The ’12 Days of Christmas’ is a classic holiday song first published in its current form in 1908. In a nod to the classic carol, join The Hockey Writers as we count down the 12 Days of Hockeymas. Each day, we will provide you with a piece of hockey history as we eagerly await the start of the 2020-21 NHL season.
The Flames have been in Calgary for 40 years now and have played in just two different home rinks. On the second day of Hockeymas, I’ll be taking a look at the history of the Flames’ two iconic homes, the Stampede Corral and the Saddledome.
The Corral served as the perfect temporary home for the Flames while the more permanent Saddledome was being built. 37 years later, though, the Saddledome is really starting to show its age – it will be missed in the Calgary skyline but it is time for a new barn in town.
The Corral was built in 1950 and served as a home rink for the WHA’s Calgary Cowboys and three seasons of Calgary Flames hockey.
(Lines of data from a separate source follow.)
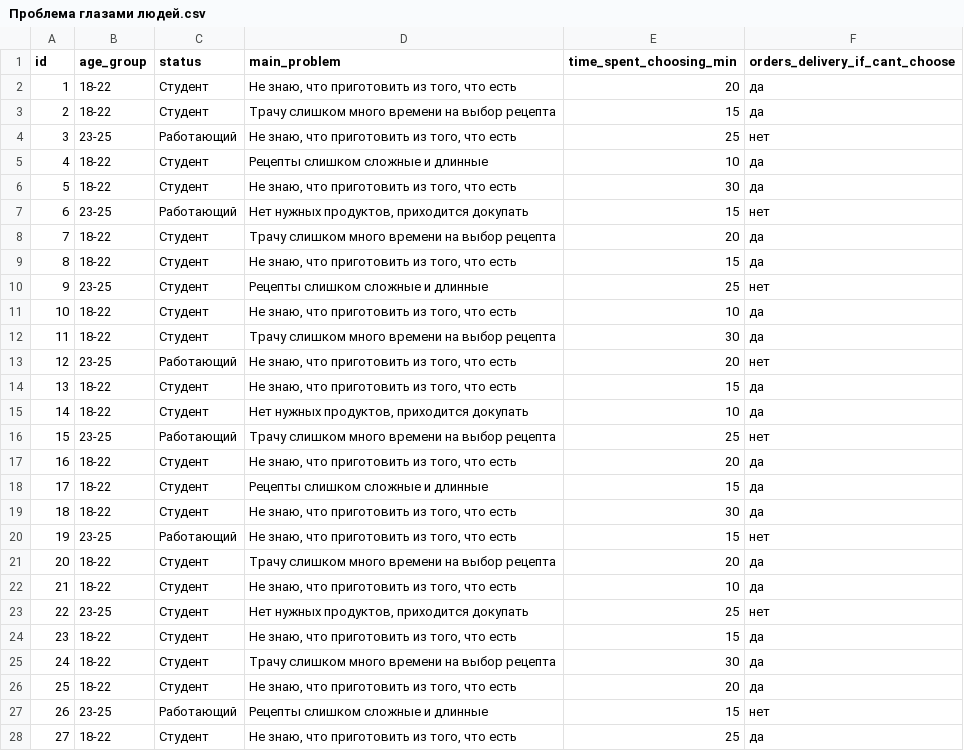
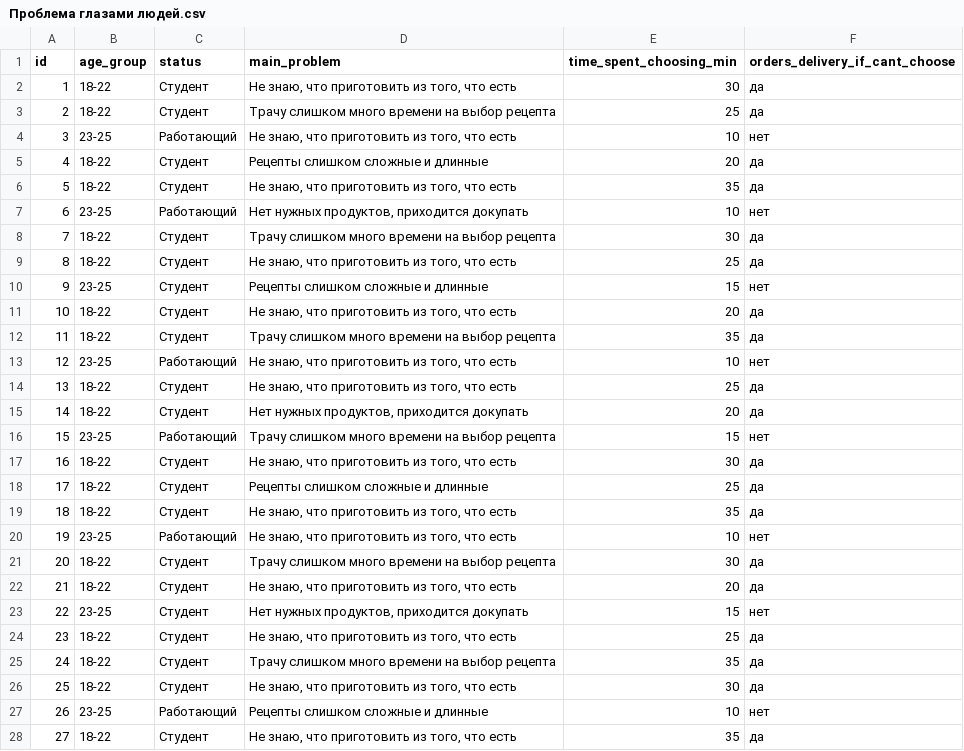
Before and after one commit to zarinka2007/oop_project, a CSV file: Проблема глазами людей.csv, drawn as a sheet; only a part is shown; the diff covers the shown part only.

Commit message:
Update Проблема глазами людей.csv

```diff
--- a/Проблема глазами людей.csv
+++ b/Проблема глазами людей.csv
@@ -1,28 +1,28 @@
 id,age_group,status,main_problem,time_spent_choosing_min,orders_delivery_if_cant_choose
-1,18-22,Студент,"Не знаю, что приготовить из того, что есть",20,да
-2,18-22,Студент,Трачу слишком много времени на выбор рецепта,15,да
-3,23-25,Работающий,"Не знаю, что приготовить из того, что есть",25,нет
-4,18-22,Студент,Рецепты слишком сложные и длинные,10,да
-5,18-22,Студент,"Не знаю, что приготовить из того, что есть",30,да
-6,23-25,Работающий,"Нет нужных продуктов, приходится докупать",15,нет
-7,18-22,Студент,Трачу слишком много времени на выбор рецепта,20,да
-8,18-22,Студент,"Не знаю, что приготовить из того, что есть",15,да
-9,23-25,Студент,Рецепты слишком сложные и длинные,25,нет
-10,18-22,Студент,"Не знаю, что приготовить из того, что есть",10,да
-11,18-22,Студент,Трачу слишком много времени на выбор рецепта,30,да
-12,23-25,Работающий,"Не знаю, что приготовить из того, что есть",20,нет
-13,18-22,Студент,"Не знаю, что приготовить из того, что есть",15,да
-14,18-22,Студент,"Нет нужных продуктов, приходится докупать",10,да
-15,23-25,Работающий,Трачу слишком много времени на выбор рецепта,25,нет
-16,18-22,Студент,"Не знаю, что приготовить из того, что есть",20,да
-17,18-22,Студент,Рецепты слишком сложные и длинные,15,да
-18,18-22,Студент,"Не знаю, что приготовить из того, что есть",30,да
-19,23-25,Работающий,"Не знаю, что приготовить из того, что есть",15,нет
-20,18-22,Студент,Трачу слишком много времени на выбор рецепта,20,да
-21,18-22,Студент,"Не знаю, что приготовить из того, что есть",10,да
-22,23-25,Студент,"Нет нужных продуктов, приходится докупать",25,нет
-23,18-22,Студент,"Не знаю, что приготовить из того, что есть",15,да
-24,18-22,Студент,Трачу слишком много времени на выбор рецепта,30,да
-25,18-22,Студент,"Не знаю, что приготовить из того, что есть",20,да
-26,23-25,Работающий,Рецепты слишком сложные и длинные,15,нет
-27,18-22,Студент,"Не знаю, что приготовить из того, что есть",25,да
+1,18-22,Студент,"Не знаю, что приготовить из того, что есть",30,да
+2,18-22,Студент,Трачу слишком много времени на выбор рецепта,25,да
+3,23-25,Работающий,"Не знаю, что приготовить из того, что есть",10,нет
+4,18-22,Студент,Рецепты слишком сложные и длинные,20,да
+5,18-22,Студент,"Не знаю, что приготовить из того, что есть",35,да
+6,23-25,Работающий,"Нет нужных продуктов, приходится докупать",10,нет
+7,18-22,Студент,Трачу слишком много времени на выбор рецепта,30,да
+8,18-22,Студент,"Не знаю, что приготовить из того, что есть",25,да
+9,23-25,Студент,Рецепты слишком сложные и длинные,15,нет
+10,18-22,Студент,"Не знаю, что приготовить из того, что есть",20,да
+11,18-22,Студент,Трачу слишком много времени на выбор рецепта,35,да
+12,23-25,Работающий,"Не знаю, что приготовить из того, что есть",10,нет
+13,18-22,Студент,"Не знаю, что приготовить из того, что есть",25,да
+14,18-22,Студент,"Нет нужных продуктов, приходится докупать",20,да
+15,23-25,Работающий,Трачу слишком много времени на выбор рецепта,15,нет
+16,18-22,Студент,"Не знаю, что приготовить из того, что есть",30,да
+17,18-22,Студент,Рецепты слишком сложные и длинные,25,да
+18,18-22,Студент,"Не знаю, что приготовить из того, что есть",35,да
+19,23-25,Работающий,"Не знаю, что приготовить из того, что есть",10,нет
+20,18-22,Студент,Трачу слишком много времени на выбор рецепта,30,да
+21,18-22,Студент,"Не знаю, что приготовить из того, что есть",20,да
+22,23-25,Студент,"Нет нужных продуктов, приходится докупать",15,нет
+23,18-22,Студент,"Не знаю, что приготовить из того, что есть",25,да
+24,18-22,Студент,Трачу слишком много времени на выбор рецепта,35,да
+25,18-22,Студент,"Не знаю, что приготовить из того, что есть",30,да
+26,23-25,Работающий,Рецепты слишком сложные и длинные,10,нет
+27,18-22,Студент,"Не знаю, что приготовить из того, что есть",35,да
```
Also changed, not shown: 23 edited cells elsewhere in this file.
The Cowboys were not considered for expansion into the NHL because the league had deemed the arena unfit for an NHL franchise.
Related: Flames’ Stampede Corral: 70 Years of Memories
The 7,475 capacity rink would see three seasons of Flames hockey when the team first arrived in town. The fans that were able to secure a ticket were treated to great hockey in an intimate setting as the Flames made the playoffs in all three seasons.
The first season featured Kent Nilsson’s record 131-point season and coming within two wins of a Cup Final in the Corral. In the end, the Flames would only lose 28 times in 120 regular-season contests in the building pictured below.
It was the perfect humble beginnings for the city’s first NHL team but the ticket demand from fans made the Corral unsuitable as a long-term home. Since 1983, the building has hosted many events from concerts, various Stampede events, and three recent Calgary Hitmen games that honoured former Calgary hockey teams before demolition on the building began.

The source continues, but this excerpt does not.